I just realized that it’s that time again. Actually, it is well past that time again. But as I always like to sing: Better late than never; no time like the present; sooner rather than later; life is short, act now!
What time is it? It is time for a Gero-Punk public service announcement!
But first, let me say a few words to those of you residing both far away and close by who have recently come around to see what we are up to here at the Gero-Punk Project: Hey there, welcome, and thank you for your curiosity and interest! In the past week we’ve gathered new readers from New York and Massachusetts, not to mention far-flung global environs (Norway and India, to be specific), as well as a really brilliant woman I sat next to on my flight to the east coast the week before last (hello, Betsy!).
If there is one theme for my life during the first quarter of 2016, the theme has something to do with going to new places and meeting new people and having new adventures. In addition to this blog, where I publish my own and others’ gero-punk essays (for more on what “gero-punk” means, see below), the Gero-Punk Project involves life-wide and wide-spread praxis in the form of local (Portland, Oregon area) Salons and other anarchic educational happenings, as well as workshops, presentations, and conversations around North America (and, hopefully, other locations on this awesome planet). Between now and April, I’ll be journeying to California, Missouri, Maryland and Southern Oregon to do offer some gero-punk perspectives on our travels through the life-course.
Maybe I’ll see you?
Perhaps you are feeling a bit confused about what this “gero-punk thing” is. Perhaps you need to know a bit more about what’s what before you’ll feel willing to venture further.
That’s understandable. How about I say more?
The Gero-Punk Project provides a venue for telling and sharing stories about our travels through the life-course. Together we create a space for trying out alternative ways of experiencing and writing about time/space/place, about age and aging, and about the complexities of being human beings, creatures who are aware of the passage of time and how time has its way with us.
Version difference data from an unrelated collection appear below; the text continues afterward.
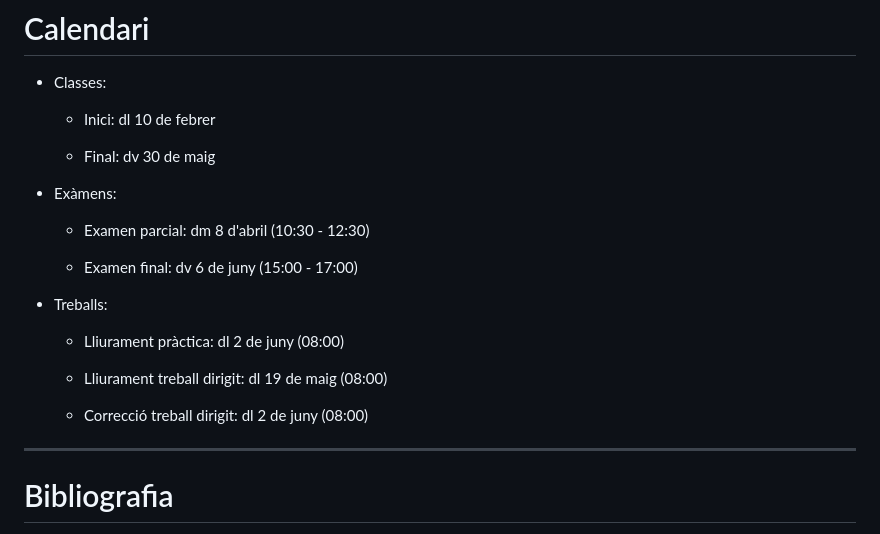
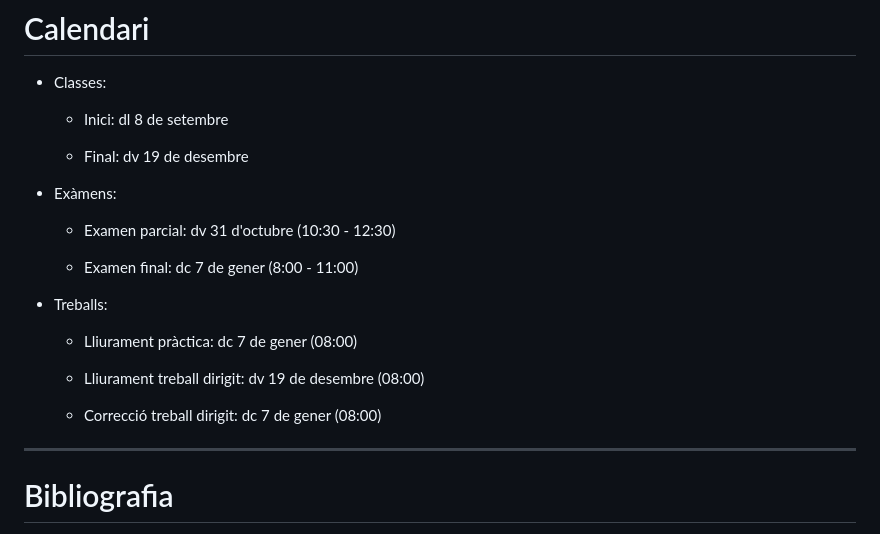
Before and after one commit to gebakx/lp, a Markdown page: presentacio.md, the part around the change. Rendered like a GitHub page.

Commit message:
presentacio2526

```diff
--- a/presentacio.md
+++ b/presentacio.md
@@ -116,25 +116,25 @@ del curs.
 
 - Classes:
 
-    - Inici: dl 10 de febrer
+    - Inici: dl 8 de setembre
 
-    - Final: dv 30 de maig
+    - Final: dv 19 de desembre
 
 - Exàmens:
 
-    - Examen parcial: dm 8 d'abril
+    - Examen parcial: dv 31 d'octubre
         (10:30 - 12:30)
 
-    - Examen final: dv 6 de juny
-        (15:00 - 17:00)
+    - Examen final: dc 7 de gener
+        (8:00 - 11:00)
 
 - Treballs:
 
-    - Lliurament pràctica: dl 2 de juny (08:00)
+    - Lliurament pràctica: dc 7 de gener (08:00)
 
-    - Lliurament treball dirigit: dl 19 de maig (08:00)
+    - Lliurament treball dirigit: dv 19 de desembre (08:00)
 
-    - Correcció treball dirigit: dl 2 de juny (08:00)
+    - Correcció treball dirigit: dc 7 de gener (08:00)
 
 ---
 
```
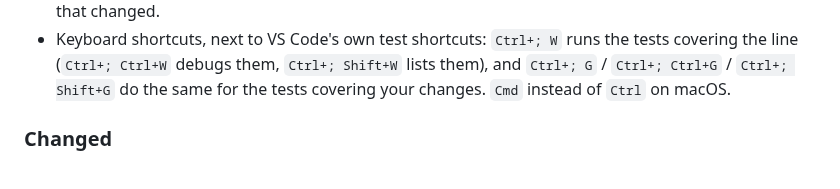
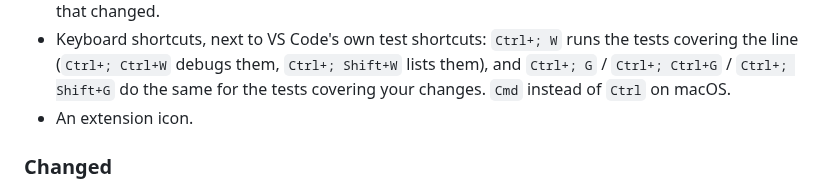
Before and after one commit to Andorbal/what-the-test, a Markdown page: CHANGELOG.md, the part around one of its changes. Rendered like a GitHub page.

```diff
--- a/CHANGELOG.md
+++ b/CHANGELOG.md
@@ -42,6 +44,7 @@ All notable changes to What the Test are documented here. The format follows
   the tests covering the line (`Ctrl+; Ctrl+W` debugs them, `Ctrl+; Shift+W`
   lists them), and `Ctrl+; G` / `Ctrl+; Ctrl+G` / `Ctrl+; Shift+G` do the same
   for the tests covering your changes. `Cmd` instead of `Ctrl` on macOS.
+- An extension icon.
 
 ### Changed
 
```
Also changed, not shown: other parts of CHANGELOG.md (+10 -4 lines), README.md (+1 -1 lines), RELEASING.md (+22 -3 lines), media/icon.png (added), 7 other files.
We take seriously the idea that we are time-travelers: a particular age, all ages, and no age at all. We give voice to our flummoxing, fascinating, mundane and profound, odd and perhaps transgressive thoughts, feelings, and experiences related to this grand and strange adventure of being and becoming human in and through and outside of time.
We legitimize confusion, uncertainty, and vulnerability, states of no-sense. As well, we harness our inner authority, our sovereignty, our growing expertise about our own inside experiences and our curiosity about the inside experiences of others.
We ask questions such as:
Where does age reside?
What does it feel like to be the embodied creatures we are right now in this present moment? (And what might it feel like to be a differently embodied creature?)
What assumptions are we holding about what a particular age should be like, or look like, and where did these assumptions come from? (And are we served well by these assumptions or do we want to blow them up and create something new?)
How might our confusions, mishaps and missteps as we muddle through this life be sources of learning and wisdom, for ourselves and, by sharing them, for others?
(And for those of us who are formally engaged in the work of gerontology) We ask to what extent do we see our aging experiences reflected in the official Gerontological theory and research? And to what extent are our aging experiences and our capacities to support others with their aging experiences informed by Gerontological theory and research? What are the connections and disconnections? What is missing and what might we add? What new questions might we ask?
As well, we ask: What capacities for self-care and intentional aging do we want to develop so that we can live vibrant and purposeful lives, no matter what challenges we might face as we continue our travels through the life-course?
Also this: What are the ways in which we might be of service to others, to the larger community, and to the world that allow us to enact our deepest longings and commitments, help us grow in all directions as human beings as we continue to ripen?
And perhaps most important of all, we ask: If we had play-dates with our 8-year-old selves, what would we do? If we invited our future older selves over for a glass of wine, what would we talk about?
Will you play with us?